# YOUR ASSIGNMENT
Locate and copy each line in the data that contains the word "classList".

# RECORDS TO PROCESS
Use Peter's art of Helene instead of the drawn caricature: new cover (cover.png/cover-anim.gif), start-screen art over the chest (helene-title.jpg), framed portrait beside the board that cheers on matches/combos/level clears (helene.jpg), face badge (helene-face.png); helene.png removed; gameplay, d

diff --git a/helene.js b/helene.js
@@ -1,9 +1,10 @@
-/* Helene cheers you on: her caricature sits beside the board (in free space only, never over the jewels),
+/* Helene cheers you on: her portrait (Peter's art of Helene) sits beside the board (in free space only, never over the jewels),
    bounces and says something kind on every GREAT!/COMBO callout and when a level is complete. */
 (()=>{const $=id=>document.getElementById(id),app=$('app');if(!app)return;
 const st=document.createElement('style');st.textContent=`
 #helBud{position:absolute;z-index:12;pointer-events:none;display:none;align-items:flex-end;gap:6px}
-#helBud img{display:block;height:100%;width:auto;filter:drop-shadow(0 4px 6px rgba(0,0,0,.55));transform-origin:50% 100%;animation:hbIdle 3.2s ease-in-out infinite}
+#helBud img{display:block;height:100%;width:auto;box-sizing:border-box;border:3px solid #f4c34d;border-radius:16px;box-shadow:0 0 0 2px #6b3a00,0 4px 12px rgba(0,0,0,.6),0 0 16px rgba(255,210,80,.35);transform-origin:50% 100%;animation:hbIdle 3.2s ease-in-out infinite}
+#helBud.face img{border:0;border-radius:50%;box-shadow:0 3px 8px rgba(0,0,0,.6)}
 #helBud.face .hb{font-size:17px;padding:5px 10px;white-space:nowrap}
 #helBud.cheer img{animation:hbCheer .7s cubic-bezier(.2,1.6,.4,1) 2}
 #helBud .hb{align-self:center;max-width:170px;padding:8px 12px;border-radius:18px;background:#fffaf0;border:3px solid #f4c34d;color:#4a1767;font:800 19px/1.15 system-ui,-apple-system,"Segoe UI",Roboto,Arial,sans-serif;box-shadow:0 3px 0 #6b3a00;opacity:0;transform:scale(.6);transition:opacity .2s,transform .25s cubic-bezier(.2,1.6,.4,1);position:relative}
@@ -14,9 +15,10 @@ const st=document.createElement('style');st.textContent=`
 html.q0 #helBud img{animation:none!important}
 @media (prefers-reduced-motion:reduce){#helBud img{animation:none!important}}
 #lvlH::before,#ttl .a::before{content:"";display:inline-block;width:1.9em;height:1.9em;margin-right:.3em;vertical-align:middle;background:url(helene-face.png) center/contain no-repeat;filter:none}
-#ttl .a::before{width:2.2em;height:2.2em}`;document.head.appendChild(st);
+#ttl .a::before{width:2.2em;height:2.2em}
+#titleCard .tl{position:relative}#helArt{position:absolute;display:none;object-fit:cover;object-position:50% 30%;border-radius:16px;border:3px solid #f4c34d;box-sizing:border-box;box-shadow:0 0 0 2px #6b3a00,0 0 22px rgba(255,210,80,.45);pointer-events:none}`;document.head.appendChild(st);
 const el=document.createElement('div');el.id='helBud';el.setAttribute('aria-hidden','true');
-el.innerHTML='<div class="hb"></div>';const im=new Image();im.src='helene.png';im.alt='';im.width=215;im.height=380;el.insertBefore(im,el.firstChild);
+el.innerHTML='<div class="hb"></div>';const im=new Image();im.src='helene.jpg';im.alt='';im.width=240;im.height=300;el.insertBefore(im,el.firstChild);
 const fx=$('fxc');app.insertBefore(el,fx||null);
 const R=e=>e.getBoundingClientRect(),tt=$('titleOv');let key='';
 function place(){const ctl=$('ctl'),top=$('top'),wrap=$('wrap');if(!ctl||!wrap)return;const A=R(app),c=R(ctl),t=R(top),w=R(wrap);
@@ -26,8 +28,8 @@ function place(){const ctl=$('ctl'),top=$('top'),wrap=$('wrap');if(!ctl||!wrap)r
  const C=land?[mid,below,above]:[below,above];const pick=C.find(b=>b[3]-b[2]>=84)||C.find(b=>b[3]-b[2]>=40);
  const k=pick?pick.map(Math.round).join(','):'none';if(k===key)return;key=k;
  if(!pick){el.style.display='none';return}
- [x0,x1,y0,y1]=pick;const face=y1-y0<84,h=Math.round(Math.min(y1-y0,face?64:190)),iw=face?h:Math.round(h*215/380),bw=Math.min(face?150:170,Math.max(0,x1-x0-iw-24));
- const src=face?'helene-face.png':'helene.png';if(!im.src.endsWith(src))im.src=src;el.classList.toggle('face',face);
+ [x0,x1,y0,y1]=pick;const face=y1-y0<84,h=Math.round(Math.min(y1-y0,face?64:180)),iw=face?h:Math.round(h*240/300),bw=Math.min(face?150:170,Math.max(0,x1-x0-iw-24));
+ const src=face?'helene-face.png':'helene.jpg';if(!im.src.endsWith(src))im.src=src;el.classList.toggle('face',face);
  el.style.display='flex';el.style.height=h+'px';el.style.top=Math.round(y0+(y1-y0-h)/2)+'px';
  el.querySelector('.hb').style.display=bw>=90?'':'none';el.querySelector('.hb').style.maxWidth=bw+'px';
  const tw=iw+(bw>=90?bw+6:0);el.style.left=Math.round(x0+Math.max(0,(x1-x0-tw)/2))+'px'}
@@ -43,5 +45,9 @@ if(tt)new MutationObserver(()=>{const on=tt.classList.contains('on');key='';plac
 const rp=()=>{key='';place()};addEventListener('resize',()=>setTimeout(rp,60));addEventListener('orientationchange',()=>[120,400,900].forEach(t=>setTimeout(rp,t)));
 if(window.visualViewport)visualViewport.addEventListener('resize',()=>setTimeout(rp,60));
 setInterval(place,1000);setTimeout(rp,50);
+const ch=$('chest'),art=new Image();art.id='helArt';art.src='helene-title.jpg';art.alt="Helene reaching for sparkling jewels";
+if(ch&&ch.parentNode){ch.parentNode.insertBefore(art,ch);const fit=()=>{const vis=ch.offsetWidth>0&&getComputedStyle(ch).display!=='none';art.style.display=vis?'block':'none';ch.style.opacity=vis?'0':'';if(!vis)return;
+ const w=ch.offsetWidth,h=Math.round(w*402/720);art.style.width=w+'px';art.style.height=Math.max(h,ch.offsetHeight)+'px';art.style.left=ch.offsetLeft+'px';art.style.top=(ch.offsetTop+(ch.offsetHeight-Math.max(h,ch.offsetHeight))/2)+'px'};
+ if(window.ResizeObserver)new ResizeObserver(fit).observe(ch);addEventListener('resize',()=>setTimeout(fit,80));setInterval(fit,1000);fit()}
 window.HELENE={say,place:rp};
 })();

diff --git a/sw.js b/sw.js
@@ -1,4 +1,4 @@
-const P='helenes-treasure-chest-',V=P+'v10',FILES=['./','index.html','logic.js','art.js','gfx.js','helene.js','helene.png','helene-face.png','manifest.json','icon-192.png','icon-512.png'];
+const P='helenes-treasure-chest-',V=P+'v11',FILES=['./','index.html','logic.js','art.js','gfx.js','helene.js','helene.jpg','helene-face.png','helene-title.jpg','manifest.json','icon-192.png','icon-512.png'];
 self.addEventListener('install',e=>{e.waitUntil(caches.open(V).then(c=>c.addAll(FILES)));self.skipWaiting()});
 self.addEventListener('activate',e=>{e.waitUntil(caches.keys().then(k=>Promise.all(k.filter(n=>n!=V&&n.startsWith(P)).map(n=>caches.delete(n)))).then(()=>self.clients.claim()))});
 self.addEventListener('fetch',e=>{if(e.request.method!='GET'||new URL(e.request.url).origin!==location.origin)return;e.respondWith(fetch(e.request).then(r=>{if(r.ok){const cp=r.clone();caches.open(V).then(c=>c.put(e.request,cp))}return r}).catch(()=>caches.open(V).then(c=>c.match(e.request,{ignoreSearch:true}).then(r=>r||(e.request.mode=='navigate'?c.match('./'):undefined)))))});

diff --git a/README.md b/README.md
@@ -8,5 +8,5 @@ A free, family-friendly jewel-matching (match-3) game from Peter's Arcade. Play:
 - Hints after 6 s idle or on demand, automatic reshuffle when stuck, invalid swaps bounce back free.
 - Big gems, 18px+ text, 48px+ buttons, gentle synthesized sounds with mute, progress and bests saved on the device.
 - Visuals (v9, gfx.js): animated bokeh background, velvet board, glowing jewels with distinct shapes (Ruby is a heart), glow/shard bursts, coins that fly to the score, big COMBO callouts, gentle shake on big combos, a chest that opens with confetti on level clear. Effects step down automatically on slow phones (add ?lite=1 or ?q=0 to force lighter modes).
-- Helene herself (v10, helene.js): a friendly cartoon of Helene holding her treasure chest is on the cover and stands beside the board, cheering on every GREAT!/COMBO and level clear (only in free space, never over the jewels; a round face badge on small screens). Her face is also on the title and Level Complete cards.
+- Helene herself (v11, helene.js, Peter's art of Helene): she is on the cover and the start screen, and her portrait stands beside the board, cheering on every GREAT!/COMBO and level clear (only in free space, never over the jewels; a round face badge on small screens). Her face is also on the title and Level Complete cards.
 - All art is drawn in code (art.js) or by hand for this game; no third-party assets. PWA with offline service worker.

# SOLUTION FOR THIS TASK
- const src=face?'helene-face.png':'helene.png';if(!im.src.endsWith(src))im.src=src;el.classList.toggle('face',face);
+ const src=face?'helene-face.png':'helene.jpg';if(!im.src.endsWith(src))im.src=src;el.classList.toggle('face',face);
@@ -43,5 +45,9 @@ if(tt)new MutationObserver(()=>{const on=tt.classList.contains('on');key='';plac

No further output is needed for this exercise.